Healthy equation: Healthy food = Healthy life

By Ileana Chapa

LOGOS STAFF WRITER
What do diseases like diabetes, hypertension, heart disease, and cancer all have in common? They are results of a poor diet and a misinformed nation.

As a nutrition major at UIW, I feel it is time for us to recognize the bad health epidemic our nation is experiencing and begin to make smart decisions regarding buying nutritional food and maintaining a healthy diet.

Thousands of Americans suffer from chronic diseases. “Health care spending in the (United States) is far greater than in other industrialized countries,” according to “Health Data 2011,” a publication of the Organisation for Economic Co-operation and Development based in Paris.
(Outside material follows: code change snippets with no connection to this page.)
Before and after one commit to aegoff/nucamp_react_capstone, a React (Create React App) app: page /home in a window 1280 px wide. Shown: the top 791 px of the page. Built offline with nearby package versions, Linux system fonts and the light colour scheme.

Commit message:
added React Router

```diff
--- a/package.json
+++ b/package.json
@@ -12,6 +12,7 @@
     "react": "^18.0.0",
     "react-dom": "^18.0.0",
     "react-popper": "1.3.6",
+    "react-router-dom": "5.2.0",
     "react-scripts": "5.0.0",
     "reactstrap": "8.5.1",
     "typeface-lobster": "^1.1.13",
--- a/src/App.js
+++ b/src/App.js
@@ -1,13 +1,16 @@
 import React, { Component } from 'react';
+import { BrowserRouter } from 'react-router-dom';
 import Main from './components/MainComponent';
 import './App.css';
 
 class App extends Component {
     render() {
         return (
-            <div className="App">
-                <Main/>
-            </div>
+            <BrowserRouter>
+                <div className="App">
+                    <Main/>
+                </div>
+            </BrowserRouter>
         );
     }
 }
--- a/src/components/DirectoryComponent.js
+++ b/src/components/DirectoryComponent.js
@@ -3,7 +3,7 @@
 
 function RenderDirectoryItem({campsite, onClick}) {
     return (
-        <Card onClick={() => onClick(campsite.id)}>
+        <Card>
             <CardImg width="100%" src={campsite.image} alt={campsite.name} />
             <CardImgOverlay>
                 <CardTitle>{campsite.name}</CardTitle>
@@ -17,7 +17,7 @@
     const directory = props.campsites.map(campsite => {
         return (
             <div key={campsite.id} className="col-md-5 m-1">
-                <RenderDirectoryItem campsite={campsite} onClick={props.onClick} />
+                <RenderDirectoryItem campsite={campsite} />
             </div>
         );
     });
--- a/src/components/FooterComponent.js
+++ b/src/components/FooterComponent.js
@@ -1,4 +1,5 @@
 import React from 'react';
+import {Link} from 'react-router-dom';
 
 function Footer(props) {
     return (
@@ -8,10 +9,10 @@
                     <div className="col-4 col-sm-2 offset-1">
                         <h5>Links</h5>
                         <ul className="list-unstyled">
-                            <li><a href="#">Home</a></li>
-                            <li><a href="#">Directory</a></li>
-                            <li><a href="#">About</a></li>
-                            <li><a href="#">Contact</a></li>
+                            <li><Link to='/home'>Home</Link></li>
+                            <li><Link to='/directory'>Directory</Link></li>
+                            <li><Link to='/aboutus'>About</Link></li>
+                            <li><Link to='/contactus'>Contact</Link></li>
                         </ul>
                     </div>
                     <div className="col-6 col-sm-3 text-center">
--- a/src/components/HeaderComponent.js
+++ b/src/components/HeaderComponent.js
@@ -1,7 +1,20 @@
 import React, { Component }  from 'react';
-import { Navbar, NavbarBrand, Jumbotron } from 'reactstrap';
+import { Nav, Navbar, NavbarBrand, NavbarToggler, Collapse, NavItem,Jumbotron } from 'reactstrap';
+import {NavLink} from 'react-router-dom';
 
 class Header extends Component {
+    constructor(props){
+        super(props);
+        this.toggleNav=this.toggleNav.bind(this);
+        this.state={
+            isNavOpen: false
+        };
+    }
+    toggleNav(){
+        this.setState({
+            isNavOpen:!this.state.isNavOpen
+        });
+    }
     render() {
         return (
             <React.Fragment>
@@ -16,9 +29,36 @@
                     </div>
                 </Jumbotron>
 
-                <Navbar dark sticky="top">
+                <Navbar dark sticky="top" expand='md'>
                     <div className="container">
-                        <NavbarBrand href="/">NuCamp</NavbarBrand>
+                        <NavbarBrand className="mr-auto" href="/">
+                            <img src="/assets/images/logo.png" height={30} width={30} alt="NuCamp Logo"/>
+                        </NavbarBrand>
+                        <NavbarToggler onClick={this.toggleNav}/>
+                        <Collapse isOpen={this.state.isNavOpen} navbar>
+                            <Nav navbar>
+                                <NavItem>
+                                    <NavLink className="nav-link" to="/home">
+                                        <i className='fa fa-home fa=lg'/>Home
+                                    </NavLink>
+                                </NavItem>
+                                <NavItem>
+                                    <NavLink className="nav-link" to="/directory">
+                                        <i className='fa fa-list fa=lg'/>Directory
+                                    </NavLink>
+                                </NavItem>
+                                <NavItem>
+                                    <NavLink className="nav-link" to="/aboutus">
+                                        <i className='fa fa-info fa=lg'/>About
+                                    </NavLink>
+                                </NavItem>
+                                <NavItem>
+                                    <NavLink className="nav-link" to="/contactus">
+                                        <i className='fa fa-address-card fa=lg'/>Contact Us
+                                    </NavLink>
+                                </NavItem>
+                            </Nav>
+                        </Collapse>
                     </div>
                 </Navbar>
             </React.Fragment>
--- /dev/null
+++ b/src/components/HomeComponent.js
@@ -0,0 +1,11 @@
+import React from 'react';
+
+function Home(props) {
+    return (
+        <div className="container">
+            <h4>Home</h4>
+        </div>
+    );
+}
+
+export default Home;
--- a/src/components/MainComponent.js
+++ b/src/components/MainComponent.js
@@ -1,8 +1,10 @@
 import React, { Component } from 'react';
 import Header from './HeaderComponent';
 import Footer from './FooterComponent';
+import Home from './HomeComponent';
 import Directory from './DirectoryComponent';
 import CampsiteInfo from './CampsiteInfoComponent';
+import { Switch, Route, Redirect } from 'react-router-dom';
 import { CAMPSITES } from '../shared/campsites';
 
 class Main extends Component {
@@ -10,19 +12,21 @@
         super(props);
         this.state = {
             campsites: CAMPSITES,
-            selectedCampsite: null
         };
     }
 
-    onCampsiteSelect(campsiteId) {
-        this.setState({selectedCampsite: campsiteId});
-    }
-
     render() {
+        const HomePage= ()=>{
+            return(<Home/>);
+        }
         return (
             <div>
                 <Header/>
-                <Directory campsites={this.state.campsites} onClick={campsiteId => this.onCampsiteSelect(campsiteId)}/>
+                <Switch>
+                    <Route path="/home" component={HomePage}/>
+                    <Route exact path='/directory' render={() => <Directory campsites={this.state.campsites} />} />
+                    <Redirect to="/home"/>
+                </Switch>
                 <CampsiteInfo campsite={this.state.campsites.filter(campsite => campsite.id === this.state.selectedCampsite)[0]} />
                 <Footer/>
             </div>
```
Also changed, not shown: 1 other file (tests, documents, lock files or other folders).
A good way to put an end to this devastating piece of data is to pay more attention to what we put in our mouth.

Although dieting is a hard regimen in itself, it proves to be only half the battle. One may become overwhelmed with the variety of foods at our expense in the grocery store, but the key to a healthy diet is choosing smart.

Dr. Mauricio Padilla, who studied biochemistry at Instituto Tecnológico de Estudios Superiores de Monterrey or ITESM (The Monterrey Institute of Technology and Higher Education), in Monterrey, Mexico, has practiced yoga and vegetarianism since the age of 18. With this healthy lifestyle, his main interests revolve around improving the health of our planet and the people who live on it.

“The biggest mistake consumers make is purchasing foods that are overly processed, lack nutrients, and xenobiotics (hormones, dioxins, pesticides, etc) that are very dangerous. It is important to stay informed and only intake wholesome foods that are created in an ethical manner.”

The following are some easy and helpful tips to follow on your quest to a healthier lifestyle. Gradually work them into your diet and reap the benefits.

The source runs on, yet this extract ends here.